[Data excerpts]
• • • • • • •

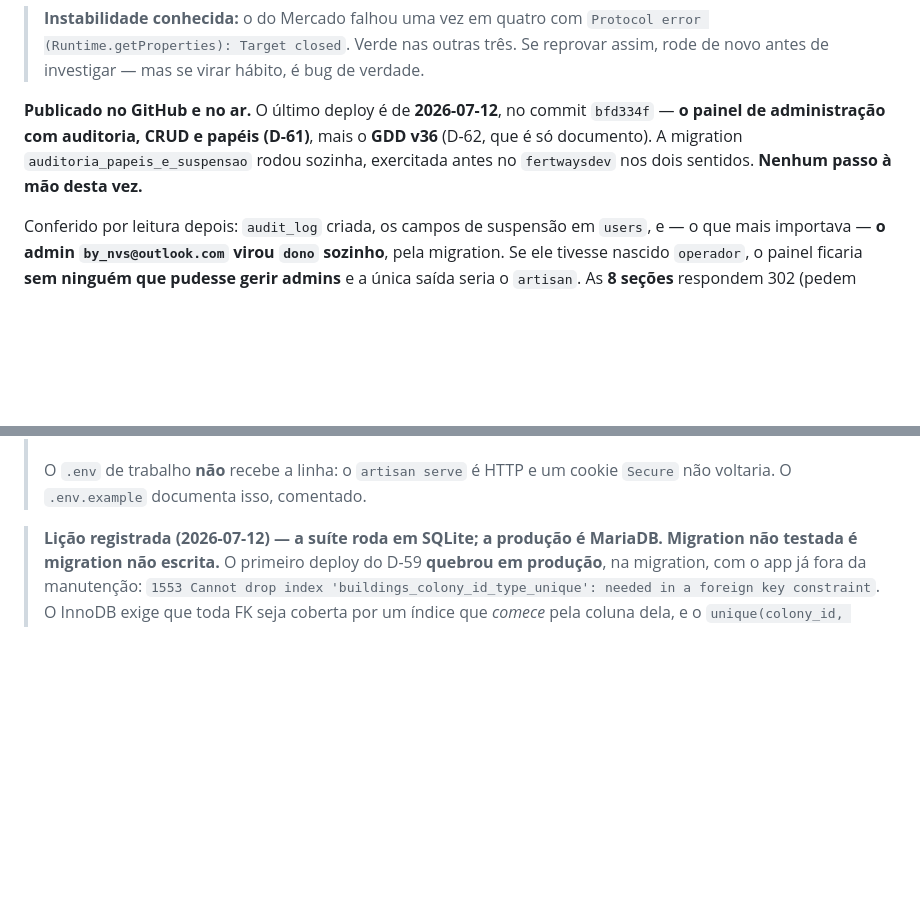
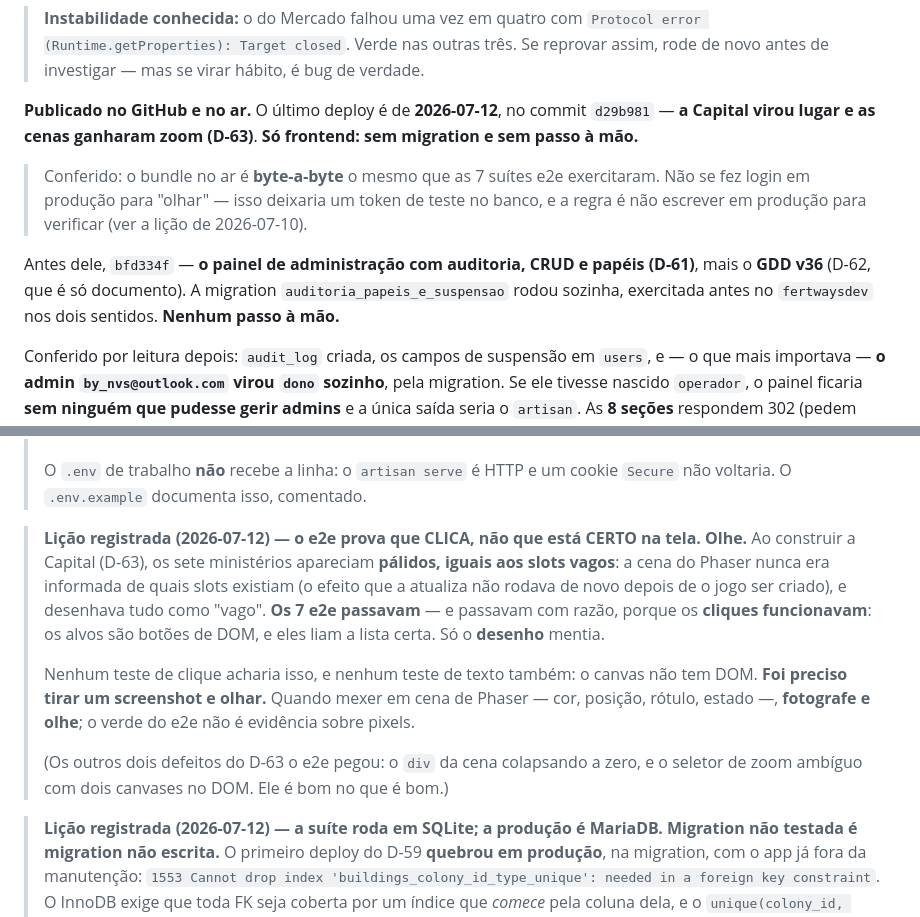
Before and after one commit to fbfert/fertways, a Markdown page: docs/RETOMAR.md, 2 parts joined by grey strips. Rendered like a GitHub page; blank space fills up the shorter version.

Commit message:
docs: a Capital nova no ar, e a lição de que e2e não prova desenho (D-63)
- RETOMAR: o deploy (d29b981). Só frontend — sem migration e sem passo à mão. O
  bundle no ar é byte-a-byte o que as 7 suítes e2e exercitaram, e não se fez
  login em produção só para olhar (deixaria um token de teste no banco).
- A lição: O E2E PROVA QUE CLICA, NÃO QUE ESTÁ CERTO NA TELA. Os sete
  ministérios da Capital apareciam pálidos, iguais aos slots vagos — a cena do
  Phaser nunca era informada de quais slots existiam. Os 7 e2e passavam, e com
  razão: os cliques funcionavam, porque os alvos são botões de DOM que liam a
  lista certa. Só o desenho mentia. Nenhum teste de clique acharia isso, e
  nenhum de texto tampouco — o canvas não tem DOM. Foi preciso fotografar e
  olhar.

  Quando mexer em cena de Phaser, fotografe. O verde do e2e não é evidência
  sobre pixels — como o verde do `artisan test` não é evidência sobre DDL.

Co-Authored-By: Claude Opus 4.8 (1M context) <noreply@anthropic.com>

```diff
--- a/docs/RETOMAR.md
+++ b/docs/RETOMAR.md
@@ -239,10 +239,16 @@ compartilham o andaime de `e2e/comum.mjs` **e o mesmo banco efêmero**, então *
 > (Runtime.getProperties): Target closed`. Verde nas outras três. Se reprovar assim, rode de novo
 > antes de investigar — mas se virar hábito, é bug de verdade.
 
-**Publicado no GitHub e no ar.** O último deploy é de **2026-07-12**, no commit `bfd334f` — **o painel
-de administração com auditoria, CRUD e papéis (D-61)**, mais o **GDD v36** (D-62, que é só documento).
-A migration `auditoria_papeis_e_suspensao` rodou sozinha, exercitada antes no `fertwaysdev` nos dois
-sentidos. **Nenhum passo à mão desta vez.**
+**Publicado no GitHub e no ar.** O último deploy é de **2026-07-12**, no commit `d29b981` — **a Capital
+virou lugar e as cenas ganharam zoom (D-63)**. **Só frontend: sem migration e sem passo à mão.**
+
+> Conferido: o bundle no ar é **byte-a-byte** o mesmo que as 7 suítes e2e exercitaram. Não se fez
+> login em produção para "olhar" — isso deixaria um token de teste no banco, e a regra é não escrever
+> em produção para verificar (ver a lição de 2026-07-10).
+
+Antes dele, `bfd334f` — **o painel de administração com auditoria, CRUD e papéis (D-61)**, mais o
+**GDD v36** (D-62, que é só documento). A migration `auditoria_papeis_e_suspensao` rodou sozinha,
+exercitada antes no `fertwaysdev` nos dois sentidos. **Nenhum passo à mão.**
 
 Conferido por leitura depois: `audit_log` criada, os campos de suspensão em `users`, e — o que mais
 importava — **o admin `by_nvs@outlook.com` virou `dono` sozinho**, pela migration. Se ele tivesse
@@ -336,6 +342,20 @@ concêntrico do D-51** (`2a71a1c`), o `fix` da fila do D-53 e as telas do D-54.)
 >
 > O `.env` de trabalho **não** recebe a linha: o `artisan serve` é HTTP e um cookie `Secure` não
 > voltaria. O `.env.example` documenta isso, comentado.
+
+> **Lição registrada (2026-07-12) — o e2e prova que CLICA, não que está CERTO na tela. Olhe.**
+> Ao construir a Capital (D-63), os sete ministérios apareciam **pálidos, iguais aos slots vagos**: a
+> cena do Phaser nunca era informada de quais slots existiam (o efeito que a atualiza não rodava de
+> novo depois de o jogo ser criado), e desenhava tudo como "vago". **Os 7 e2e passavam** — e passavam
+> com razão, porque os **cliques funcionavam**: os alvos são botões de DOM, e eles liam a lista certa.
+> Só o **desenho** mentia.
+>
+> Nenhum teste de clique acharia isso, e nenhum teste de texto também: o canvas não tem DOM. **Foi
+> preciso tirar um screenshot e olhar.** Quando mexer em cena de Phaser — cor, posição, rótulo,
+> estado —, **fotografe e olhe**; o verde do e2e não é evidência sobre pixels.
+>
+> (Os outros dois defeitos do D-63 o e2e pegou: o `div` da cena colapsando a zero, e o seletor de zoom
+> ambíguo com dois canvases no DOM. Ele é bom no que é bom.)
 
 > **Lição registrada (2026-07-12) — a suíte roda em SQLite; a produção é MariaDB. Migration não
 > testada é migration não escrita.** O primeiro deploy do D-59 **quebrou em produção**, na migration,
```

• • • • • • •

Problem to solve: Although the records include pictures, the copy should reproduce every line exactly and none of the pictures.

Exercise response:
Before and after one commit to fbfert/fertways, a Markdown page: docs/RETOMAR.md, 2 parts joined by grey strips. Rendered like a GitHub page; blank space fills up the shorter version.

Commit message:
docs: a Capital nova no ar, e a lição de que e2e não prova desenho (D-63)
- RETOMAR: o deploy (d29b981). Só frontend — sem migration e sem passo à mão. O
  bundle no ar é byte-a-byte o que as 7 suítes e2e exercitaram, e não se fez
  login em produção só para olhar (deixaria um token de teste no banco).
- A lição: O E2E PROVA QUE CLICA, NÃO QUE ESTÁ CERTO NA TELA. Os sete
  ministérios da Capital apareciam pálidos, iguais aos slots vagos — a cena do
  Phaser nunca era informada de quais slots existiam. Os 7 e2e passavam, e com
  razão: os cliques funcionavam, porque os alvos são botões de DOM que liam a
  lista certa. Só o desenho mentia. Nenhum teste de clique acharia isso, e
  nenhum de texto tampouco — o canvas não tem DOM. Foi preciso fotografar e
  olhar.

  Quando mexer em cena de Phaser, fotografe. O verde do e2e não é evidência
  sobre pixels — como o verde do `artisan test` não é evidência sobre DDL.

Co-Authored-By: Claude Opus 4.8 (1M context) <noreply@anthropic.com>

```diff
--- a/docs/RETOMAR.md
+++ b/docs/RETOMAR.md
@@ -239,10 +239,16 @@ compartilham o andaime de `e2e/comum.mjs` **e o mesmo banco efêmero**, então *
 > (Runtime.getProperties): Target closed`. Verde nas outras três. Se reprovar assim, rode de novo
 > antes de investigar — mas se virar hábito, é bug de verdade.
 
-**Publicado no GitHub e no ar.** O último deploy é de **2026-07-12**, no commit `bfd334f` — **o painel
-de administração com auditoria, CRUD e papéis (D-61)**, mais o **GDD v36** (D-62, que é só documento).
-A migration `auditoria_papeis_e_suspensao` rodou sozinha, exercitada antes no `fertwaysdev` nos dois
-sentidos. **Nenhum passo à mão desta vez.**
+**Publicado no GitHub e no ar.** O último deploy é de **2026-07-12**, no commit `d29b981` — **a Capital
+virou lugar e as cenas ganharam zoom (D-63)**. **Só frontend: sem migration e sem passo à mão.**
+
+> Conferido: o bundle no ar é **byte-a-byte** o mesmo que as 7 suítes e2e exercitaram. Não se fez
+> login em produção para "olhar" — isso deixaria um token de teste no banco, e a regra é não escrever
+> em produção para verificar (ver a lição de 2026-07-10).
+
+Antes dele, `bfd334f` — **o painel de administração com auditoria, CRUD e papéis (D-61)**, mais o
+**GDD v36** (D-62, que é só documento). A migration `auditoria_papeis_e_suspensao` rodou sozinha,
+exercitada antes no `fertwaysdev` nos dois sentidos. **Nenhum passo à mão.**
 
 Conferido por leitura depois: `audit_log` criada, os campos de suspensão em `users`, e — o que mais
 importava — **o admin `by_nvs@outlook.com` virou `dono` sozinho**, pela migration. Se ele tivesse
@@ -336,6 +342,20 @@ concêntrico do D-51** (`2a71a1c`), o `fix` da fila do D-53 e as telas do D-54.)
 >
 > O `.env` de trabalho **não** recebe a linha: o `artisan serve` é HTTP e um cookie `Secure` não
 > voltaria. O `.env.example` documenta isso, comentado.
+
+> **Lição registrada (2026-07-12) — o e2e prova que CLICA, não que está CERTO na tela. Olhe.**
+> Ao construir a Capital (D-63), os sete ministérios apareciam **pálidos, iguais aos slots vagos**: a
+> cena do Phaser nunca era informada de quais slots existiam (o efeito que a atualiza não rodava de
+> novo depois de o jogo ser criado), e desenhava tudo como "vago". **Os 7 e2e passavam** — e passavam
+> com razão, porque os **cliques funcionavam**: os alvos são botões de DOM, e eles liam a lista certa.
+> Só o **desenho** mentia.
+>
+> Nenhum teste de clique acharia isso, e nenhum teste de texto também: o canvas não tem DOM. **Foi
+> preciso tirar um screenshot e olhar.** Quando mexer em cena de Phaser — cor, posição, rótulo,
+> estado —, **fotografe e olhe**; o verde do e2e não é evidência sobre pixels.
+>
+> (Os outros dois defeitos do D-63 o e2e pegou: o `div` da cena colapsando a zero, e o seletor de zoom
+> ambíguo com dois canvases no DOM. Ele é bom no que é bom.)
 
 > **Lição registrada (2026-07-12) — a suíte roda em SQLite; a produção é MariaDB. Migration não
 > testada é migration não escrita.** O primeiro deploy do D-59 **quebrou em produção**, na migration,
```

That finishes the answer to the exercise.